Marsh bowl fragment - 907.18.219_3


Marsh bowl fragment

Medium:Glazed composition (faience)
Geography: Excavated at Deir el-Bahri, Egypt
Date: c. 1550-1295 BC
Period: 18th Dynasty, New Kingdom
3.4 cm
Object number: 907.18.219
Not on view

Due to their decorative elements, small shallow bowls made of turquoise faience with black decoration are known as "marsh bowls" (Pinch 1993 p 309f.). These decorative elements include aquatic and floral motifs on both the interior and exterior of the vessel, indicative of the regnerative power of the Nile's waters. This example was excavated by the Egypt Exploration Society at the site of Deir el-Bahri. It is likely that it was used as an offering vessel in some kind of ritual, possibly involving the offering of milk to the cow goddess, Hathor.

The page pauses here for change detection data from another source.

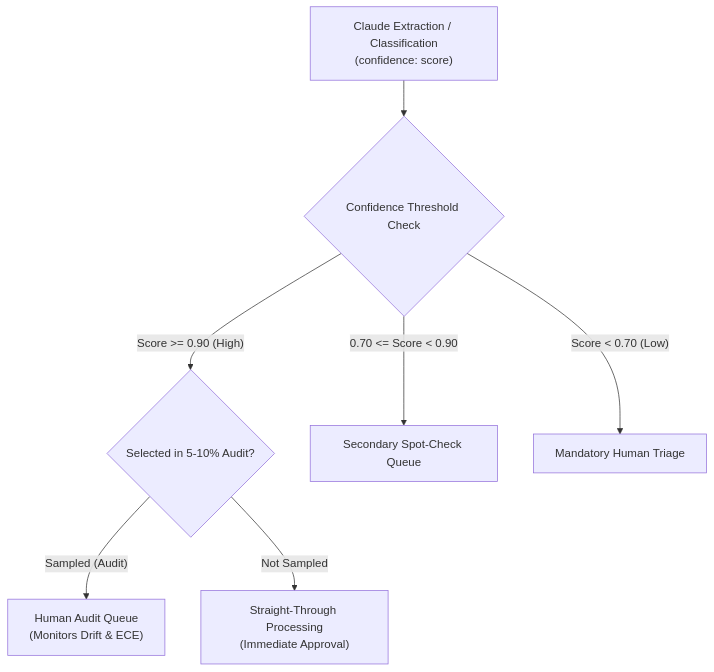
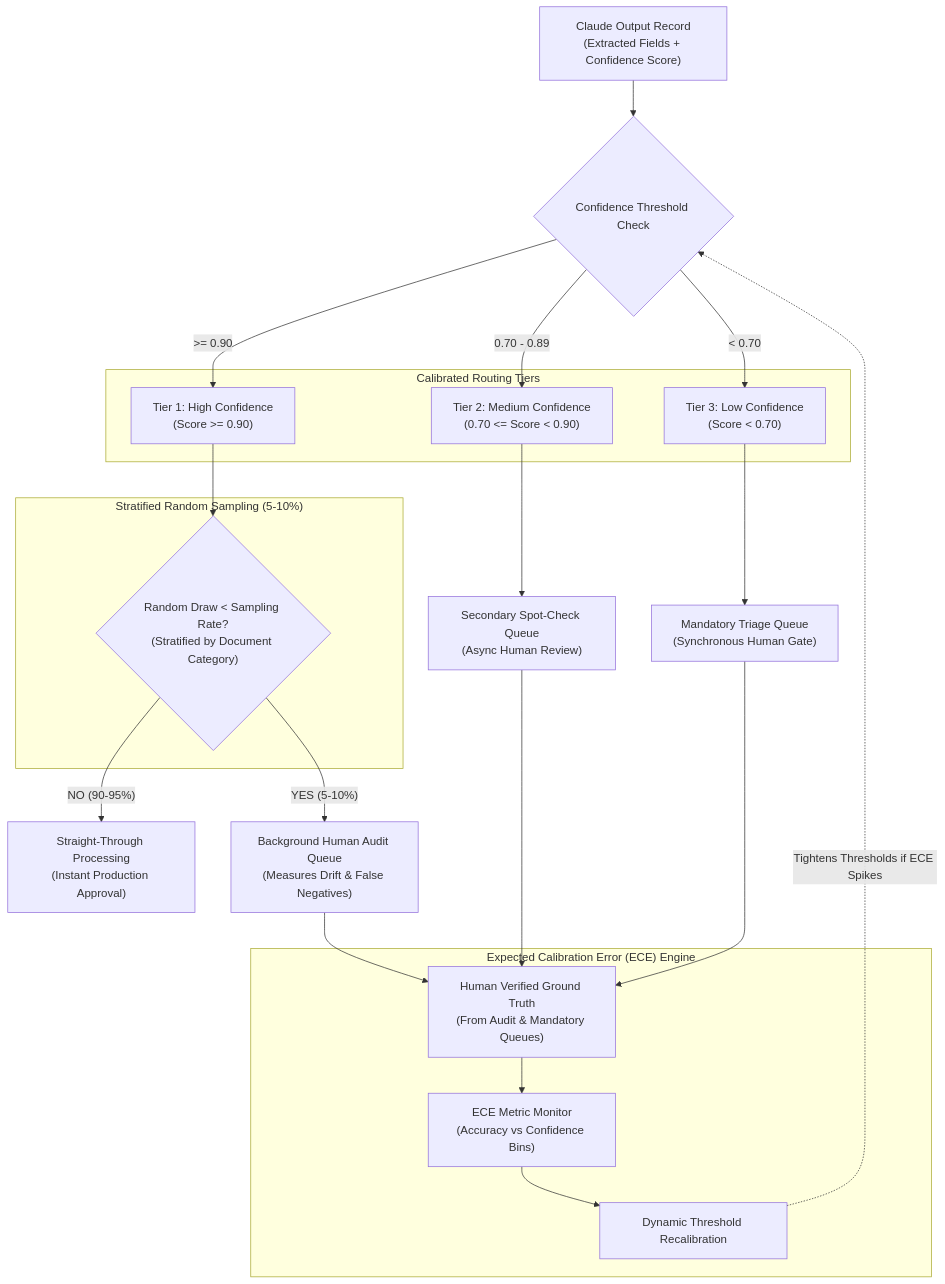
The diagram in domain5/ts_5_5_human_review_calibration/README.md (dip4k/claude_cert_architect_foundation_prep), drawn with Mermaid before and after one commit. The commit also changed other lines of this file and 59 other files, not shown here.

````diff
--- a/domain5/ts_5_5_human_review_calibration/README.md
+++ b/domain5/ts_5_5_human_review_calibration/README.md
@@ -10,13 +47,39 @@
 ```mermaid
 flowchart TD
-    Pred["Claude Extraction / Classification<br>(confidence: score)"] --> Router{"Confidence Threshold Check"}
+    ExtractedDoc["Claude Output Record<br>(Extracted Fields + Confidence Score)"] --> Router{"Confidence Threshold Check"}
     
-    Router -->|"Score >= 0.90 (High)"| SamplingCheck{"Selected in 5-10% Audit?"}
+    subgraph Tiers["Calibrated Routing Tiers"]
+        TierHigh["Tier 1: High Confidence<br>(Score >= 0.90)"]
+        TierMed["Tier 2: Medium Confidence<br>(0.70 <= Score < 0.90)"]
+        TierLow["Tier 3: Low Confidence<br>(Score < 0.70)"]
+    end
     
-    SamplingCheck -->|"Sampled (Audit)"| HumanAudit["Human Audit Queue<br>(Monitors Drift & ECE)"]
-    SamplingCheck -->|"Not Sampled"| AutoApprove["Straight-Through Processing<br>(Immediate Approval)"]
+    Router -->|">= 0.90"| TierHigh
+    Router -->|"0.70 - 0.89"| TierMed
+    Router -->|"< 0.70"| TierLow
     
-    Router -->|"0.70 <= Score < 0.90"| AsyncReview["Secondary Spot-Check Queue"]
+    subgraph StratifiedAudit["Stratified Random Sampling (5-10%)"]
+        SampleCheck{"Random Draw < Sampling Rate?<br>(Stratified by Document Category)"}
+    end
     
-    Router -->|"Score < 0.70 (Low)"| SyncEscalation["Mandatory Human Triage"]
+    TierHigh --> SampleCheck
+    SampleCheck -- "NO (90-95%)" --> STP["Straight-Through Processing<br>(Instant Production Approval)"]
+    SampleCheck -- "YES (5-10%)" --> AuditQueue["Background Human Audit Queue<br>(Measures Drift & False Negatives)"]
+    
+    TierMed --> SpotCheckQueue["Secondary Spot-Check Queue<br>(Async Human Review)"]
+    TierLow --> MandatoryQueue["Mandatory Triage Queue<br>(Synchronous Human Gate)"]
+    
+    subgraph CalibrationEngine["Expected Calibration Error (ECE) Engine"]
+        GroundTruth["Human Verified Ground Truth<br>(From Audit & Mandatory Queues)"]
+        ECEMonitor["ECE Metric Monitor<br>(Accuracy vs Confidence Bins)"]
+        ThresholdAdjuster["Dynamic Threshold Recalibration"]
+    end
+    
+    AuditQueue --> GroundTruth
+    SpotCheckQueue --> GroundTruth
+    MandatoryQueue --> GroundTruth
+    
+    GroundTruth --> ECEMonitor
+    ECEMonitor --> ThresholdAdjuster
+    ThresholdAdjuster -.->|"Tightens Thresholds if ECE Spikes"| Router
 ```
````
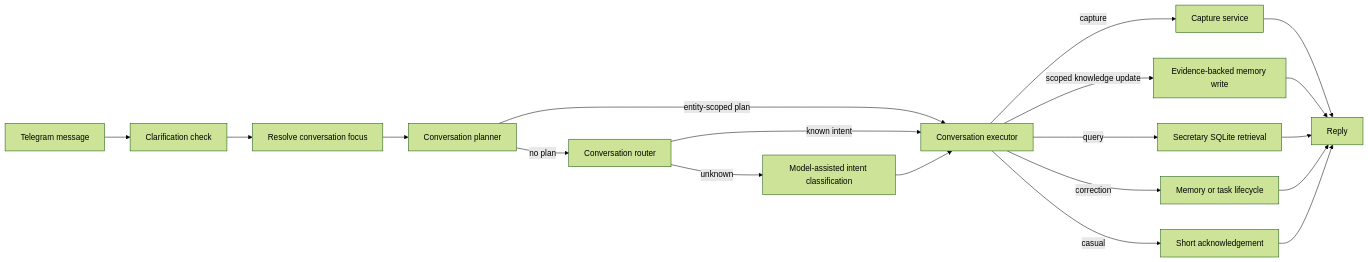
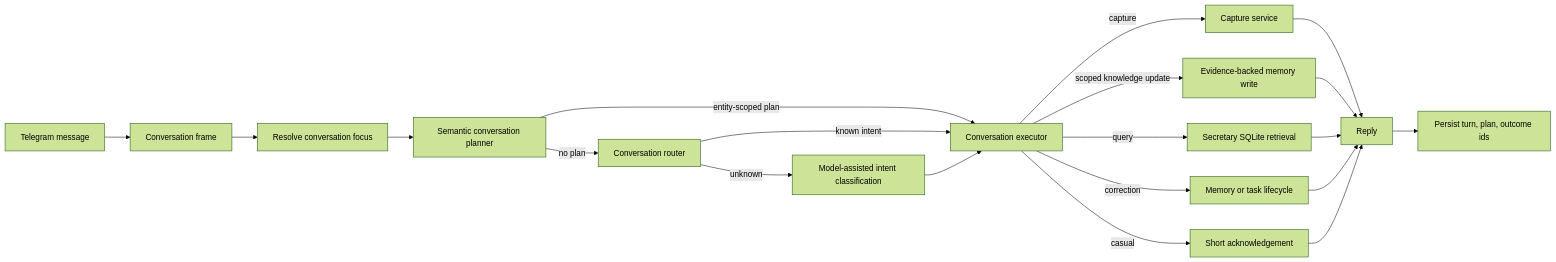
One commit to HuyVuCV1011/memocore-STE changed the second of 2 diagrams in docs/architecture.md. Above: the diagram before and after it, drawn with Mermaid (forest theme). The commit also changed other lines of this file and 68 other files, not shown here.

````diff
--- a/docs/architecture.md
+++ b/docs/architecture.md
@@ -39,21 +40,22 @@
 ```mermaid
 flowchart LR
-    A["Telegram message"] --> B["Clarification check"]
+    A["Telegram message"] --> B["Conversation frame"]
     B --> C["Resolve conversation focus"]
-    C --> D["Conversation planner"]
+    C --> D["Semantic conversation planner"]
     D -->|entity-scoped plan| F["Conversation executor"]
     D -->|no plan| E["Conversation router"]
     E -->|known intent| F
     E -->|unknown| M["Model-assisted intent classification"]
     M --> F
     F -->|capture| G["Capture service"]
     F -->|scoped knowledge update| H["Evidence-backed memory write"]
     F -->|query| I["Secretary SQLite retrieval"]
     F -->|correction| J["Memory or task lifecycle"]
     F -->|casual| K["Short acknowledgement"]
     G --> L["Reply"]
     H --> L
     I --> L
     J --> L
     K --> L
+    L --> N["Persist turn, plan, outcome ids"]
 ```
````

The back or exterior of the vessel is decorated with a pattern of triangular lotus leaves. The interior scene depicts a small tree with six leafy branches, one of which is being nibbled on by a gazelle. Preserved is the gazelle head to the left of the tree, drawn in profile facing right. The gazelle’s head is complete with a large frontal eye, small nose, black ear and two knobbly horns. The upper part of the gazelle’s neck is preserved with a black horizontal band. It seems odd that a desert animal, such as the gazelle, would be depicted in a marsh scene; the explanation is that these gazelles are shown nursing their young and thus are images of fertility, just like the aquatic flora and fauna. Behind the gazelle’s head is an open lotus blossom decorated with criss-cross lines. Below the gazelle’s head are three long-stemmed lotus buds. To the right of the tree are the edge of what appear to be two bulti-fish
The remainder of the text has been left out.